▶ Task brief: All of the data must be printed exactly; please include every line.

(Beginning of Task material)

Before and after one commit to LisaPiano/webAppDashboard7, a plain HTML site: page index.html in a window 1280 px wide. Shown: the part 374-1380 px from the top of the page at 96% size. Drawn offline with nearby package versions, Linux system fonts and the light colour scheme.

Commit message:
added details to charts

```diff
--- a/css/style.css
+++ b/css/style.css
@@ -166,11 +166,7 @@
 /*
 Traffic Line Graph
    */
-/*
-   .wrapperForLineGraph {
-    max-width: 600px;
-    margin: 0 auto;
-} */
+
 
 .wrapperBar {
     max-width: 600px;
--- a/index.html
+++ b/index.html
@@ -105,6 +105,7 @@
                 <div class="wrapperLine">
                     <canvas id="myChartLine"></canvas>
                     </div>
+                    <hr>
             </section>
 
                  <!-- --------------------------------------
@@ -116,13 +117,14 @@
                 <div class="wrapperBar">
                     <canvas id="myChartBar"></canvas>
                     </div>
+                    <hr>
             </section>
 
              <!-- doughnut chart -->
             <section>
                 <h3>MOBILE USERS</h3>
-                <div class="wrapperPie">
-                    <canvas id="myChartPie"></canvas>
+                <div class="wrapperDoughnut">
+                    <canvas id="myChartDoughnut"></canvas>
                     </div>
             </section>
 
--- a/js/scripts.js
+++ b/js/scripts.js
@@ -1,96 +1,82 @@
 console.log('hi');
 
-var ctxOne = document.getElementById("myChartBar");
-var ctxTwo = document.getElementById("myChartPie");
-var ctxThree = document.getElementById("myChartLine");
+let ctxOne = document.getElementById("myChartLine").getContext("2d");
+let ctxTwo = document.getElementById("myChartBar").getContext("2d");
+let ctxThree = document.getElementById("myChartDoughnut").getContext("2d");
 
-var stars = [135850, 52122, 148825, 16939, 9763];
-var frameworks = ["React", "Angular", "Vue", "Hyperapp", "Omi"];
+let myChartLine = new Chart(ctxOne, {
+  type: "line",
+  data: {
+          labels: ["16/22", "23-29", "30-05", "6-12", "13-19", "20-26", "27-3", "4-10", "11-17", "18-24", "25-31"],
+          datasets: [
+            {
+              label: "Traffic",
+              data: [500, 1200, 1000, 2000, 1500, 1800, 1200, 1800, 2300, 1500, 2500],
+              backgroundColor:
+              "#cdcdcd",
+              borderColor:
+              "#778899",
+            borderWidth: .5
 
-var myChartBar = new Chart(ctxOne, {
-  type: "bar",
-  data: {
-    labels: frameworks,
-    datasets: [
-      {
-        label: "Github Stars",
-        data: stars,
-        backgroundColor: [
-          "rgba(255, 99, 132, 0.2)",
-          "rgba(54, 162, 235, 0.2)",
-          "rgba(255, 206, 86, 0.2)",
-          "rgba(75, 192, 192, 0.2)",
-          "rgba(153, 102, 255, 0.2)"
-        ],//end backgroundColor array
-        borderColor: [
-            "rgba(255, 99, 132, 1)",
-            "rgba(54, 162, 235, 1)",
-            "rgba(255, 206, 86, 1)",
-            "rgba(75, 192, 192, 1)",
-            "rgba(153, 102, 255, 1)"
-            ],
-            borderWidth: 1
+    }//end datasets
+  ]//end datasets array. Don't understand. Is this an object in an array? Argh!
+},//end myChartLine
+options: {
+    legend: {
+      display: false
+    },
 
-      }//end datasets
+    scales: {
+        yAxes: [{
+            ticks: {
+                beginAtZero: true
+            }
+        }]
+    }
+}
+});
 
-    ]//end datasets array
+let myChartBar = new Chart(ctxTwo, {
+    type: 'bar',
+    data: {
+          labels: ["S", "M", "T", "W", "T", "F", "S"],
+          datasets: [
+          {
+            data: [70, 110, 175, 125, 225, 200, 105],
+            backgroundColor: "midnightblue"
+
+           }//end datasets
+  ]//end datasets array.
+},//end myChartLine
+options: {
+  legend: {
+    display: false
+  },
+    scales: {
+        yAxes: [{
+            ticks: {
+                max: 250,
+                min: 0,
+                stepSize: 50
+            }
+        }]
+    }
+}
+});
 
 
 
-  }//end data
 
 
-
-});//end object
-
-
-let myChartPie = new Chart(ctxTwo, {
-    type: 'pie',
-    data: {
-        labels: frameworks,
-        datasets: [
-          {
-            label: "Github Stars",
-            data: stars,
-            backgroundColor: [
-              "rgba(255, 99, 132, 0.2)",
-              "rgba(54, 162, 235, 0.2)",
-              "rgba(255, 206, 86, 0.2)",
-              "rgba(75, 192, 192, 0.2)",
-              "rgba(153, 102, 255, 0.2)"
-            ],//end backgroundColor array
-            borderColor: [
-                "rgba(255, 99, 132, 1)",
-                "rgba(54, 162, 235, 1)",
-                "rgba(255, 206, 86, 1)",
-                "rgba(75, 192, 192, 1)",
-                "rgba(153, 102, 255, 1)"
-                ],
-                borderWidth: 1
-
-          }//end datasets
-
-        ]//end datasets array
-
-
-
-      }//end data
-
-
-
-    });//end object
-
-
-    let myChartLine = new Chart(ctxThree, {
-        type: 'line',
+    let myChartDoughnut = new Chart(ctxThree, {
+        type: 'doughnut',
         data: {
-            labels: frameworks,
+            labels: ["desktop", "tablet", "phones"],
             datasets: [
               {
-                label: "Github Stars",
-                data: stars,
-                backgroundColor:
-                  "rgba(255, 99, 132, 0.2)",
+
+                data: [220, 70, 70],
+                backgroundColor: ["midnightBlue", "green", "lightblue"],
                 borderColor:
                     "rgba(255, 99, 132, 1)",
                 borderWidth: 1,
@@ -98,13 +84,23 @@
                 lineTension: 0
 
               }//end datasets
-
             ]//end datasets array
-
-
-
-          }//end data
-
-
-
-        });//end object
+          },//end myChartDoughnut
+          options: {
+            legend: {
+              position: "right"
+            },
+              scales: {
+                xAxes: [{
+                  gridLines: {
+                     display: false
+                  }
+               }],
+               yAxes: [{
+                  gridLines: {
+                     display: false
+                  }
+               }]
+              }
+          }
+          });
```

(End of Task material)

▶ The completed task:
Before and after one commit to LisaPiano/webAppDashboard7, a plain HTML site: page index.html in a window 1280 px wide. Shown: the part 374-1380 px from the top of the page at 96% size. Drawn offline with nearby package versions, Linux system fonts and the light colour scheme.

Commit message:
added details to charts

```diff
--- a/css/style.css
+++ b/css/style.css
@@ -166,11 +166,7 @@
 /*
 Traffic Line Graph
    */
-/*
-   .wrapperForLineGraph {
-    max-width: 600px;
-    margin: 0 auto;
-} */
+
 
 .wrapperBar {
     max-width: 600px;
--- a/index.html
+++ b/index.html
@@ -105,6 +105,7 @@
                 <div class="wrapperLine">
                     <canvas id="myChartLine"></canvas>
                     </div>
+                    <hr>
             </section>
 
                  <!-- --------------------------------------
@@ -116,13 +117,14 @@
                 <div class="wrapperBar">
                     <canvas id="myChartBar"></canvas>
                     </div>
+                    <hr>
             </section>
 
              <!-- doughnut chart -->
             <section>
                 <h3>MOBILE USERS</h3>
-                <div class="wrapperPie">
-                    <canvas id="myChartPie"></canvas>
+                <div class="wrapperDoughnut">
+                    <canvas id="myChartDoughnut"></canvas>
                     </div>
             </section>
 
--- a/js/scripts.js
+++ b/js/scripts.js
@@ -1,96 +1,82 @@
 console.log('hi');
 
-var ctxOne = document.getElementById("myChartBar");
-var ctxTwo = document.getElementById("myChartPie");
-var ctxThree = document.getElementById("myChartLine");
+let ctxOne = document.getElementById("myChartLine").getContext("2d");
+let ctxTwo = document.getElementById("myChartBar").getContext("2d");
+let ctxThree = document.getElementById("myChartDoughnut").getContext("2d");
 
-var stars = [135850, 52122, 148825, 16939, 9763];
-var frameworks = ["React", "Angular", "Vue", "Hyperapp", "Omi"];
+let myChartLine = new Chart(ctxOne, {
+  type: "line",
+  data: {
+          labels: ["16/22", "23-29", "30-05", "6-12", "13-19", "20-26", "27-3", "4-10", "11-17", "18-24", "25-31"],
+          datasets: [
+            {
+              label: "Traffic",
+              data: [500, 1200, 1000, 2000, 1500, 1800, 1200, 1800, 2300, 1500, 2500],
+              backgroundColor:
+              "#cdcdcd",
+              borderColor:
+              "#778899",
+            borderWidth: .5
 
-var myChartBar = new Chart(ctxOne, {
-  type: "bar",
-  data: {
-    labels: frameworks,
-    datasets: [
-      {
-        label: "Github Stars",
-        data: stars,
-        backgroundColor: [
-          "rgba(255, 99, 132, 0.2)",
-          "rgba(54, 162, 235, 0.2)",
-          "rgba(255, 206, 86, 0.2)",
-          "rgba(75, 192, 192, 0.2)",
-          "rgba(153, 102, 255, 0.2)"
-        ],//end backgroundColor array
-        borderColor: [
-            "rgba(255, 99, 132, 1)",
-            "rgba(54, 162, 235, 1)",
-            "rgba(255, 206, 86, 1)",
-            "rgba(75, 192, 192, 1)",
-            "rgba(153, 102, 255, 1)"
-            ],
-            borderWidth: 1
+    }//end datasets
+  ]//end datasets array. Don't understand. Is this an object in an array? Argh!
+},//end myChartLine
+options: {
+    legend: {
+      display: false
+    },
 
-      }//end datasets
+    scales: {
+        yAxes: [{
+            ticks: {
+                beginAtZero: true
+            }
+        }]
+    }
+}
+});
 
-    ]//end datasets array
+let myChartBar = new Chart(ctxTwo, {
+    type: 'bar',
+    data: {
+          labels: ["S", "M", "T", "W", "T", "F", "S"],
+          datasets: [
+          {
+            data: [70, 110, 175, 125, 225, 200, 105],
+            backgroundColor: "midnightblue"
+
+           }//end datasets
+  ]//end datasets array.
+},//end myChartLine
+options: {
+  legend: {
+    display: false
+  },
+    scales: {
+        yAxes: [{
+            ticks: {
+                max: 250,
+                min: 0,
+                stepSize: 50
+            }
+        }]
+    }
+}
+});
 
 
 
-  }//end data
 
 
-
-});//end object
-
-
-let myChartPie = new Chart(ctxTwo, {
-    type: 'pie',
-    data: {
-        labels: frameworks,
-        datasets: [
-          {
-            label: "Github Stars",
-            data: stars,
-            backgroundColor: [
-              "rgba(255, 99, 132, 0.2)",
-              "rgba(54, 162, 235, 0.2)",
-              "rgba(255, 206, 86, 0.2)",
-              "rgba(75, 192, 192, 0.2)",
-              "rgba(153, 102, 255, 0.2)"
-            ],//end backgroundColor array
-            borderColor: [
-                "rgba(255, 99, 132, 1)",
-                "rgba(54, 162, 235, 1)",
-                "rgba(255, 206, 86, 1)",
-                "rgba(75, 192, 192, 1)",
-                "rgba(153, 102, 255, 1)"
-                ],
-                borderWidth: 1
-
-          }//end datasets
-
-        ]//end datasets array
-
-
-
-      }//end data
-
-
-
-    });//end object
-
-
-    let myChartLine = new Chart(ctxThree, {
-        type: 'line',
+    let myChartDoughnut = new Chart(ctxThree, {
+        type: 'doughnut',
         data: {
-            labels: frameworks,
+            labels: ["desktop", "tablet", "phones"],
             datasets: [
               {
-                label: "Github Stars",
-                data: stars,
-                backgroundColor:
-                  "rgba(255, 99, 132, 0.2)",
+
+                data: [220, 70, 70],
+                backgroundColor: ["midnightBlue", "green", "lightblue"],
                 borderColor:
                     "rgba(255, 99, 132, 1)",
                 borderWidth: 1,
@@ -98,13 +84,23 @@
                 lineTension: 0
 
               }//end datasets
-
             ]//end datasets array
-
-
-
-          }//end data
-
-
-
-        });//end object
+          },//end myChartDoughnut
+          options: {
+            legend: {
+              position: "right"
+            },
+              scales: {
+                xAxes: [{
+                  gridLines: {
+                     display: false
+                  }
+               }],
+               yAxes: [{
+                  gridLines: {
+                     display: false
+                  }
+               }]
+              }
+          }
+          });
```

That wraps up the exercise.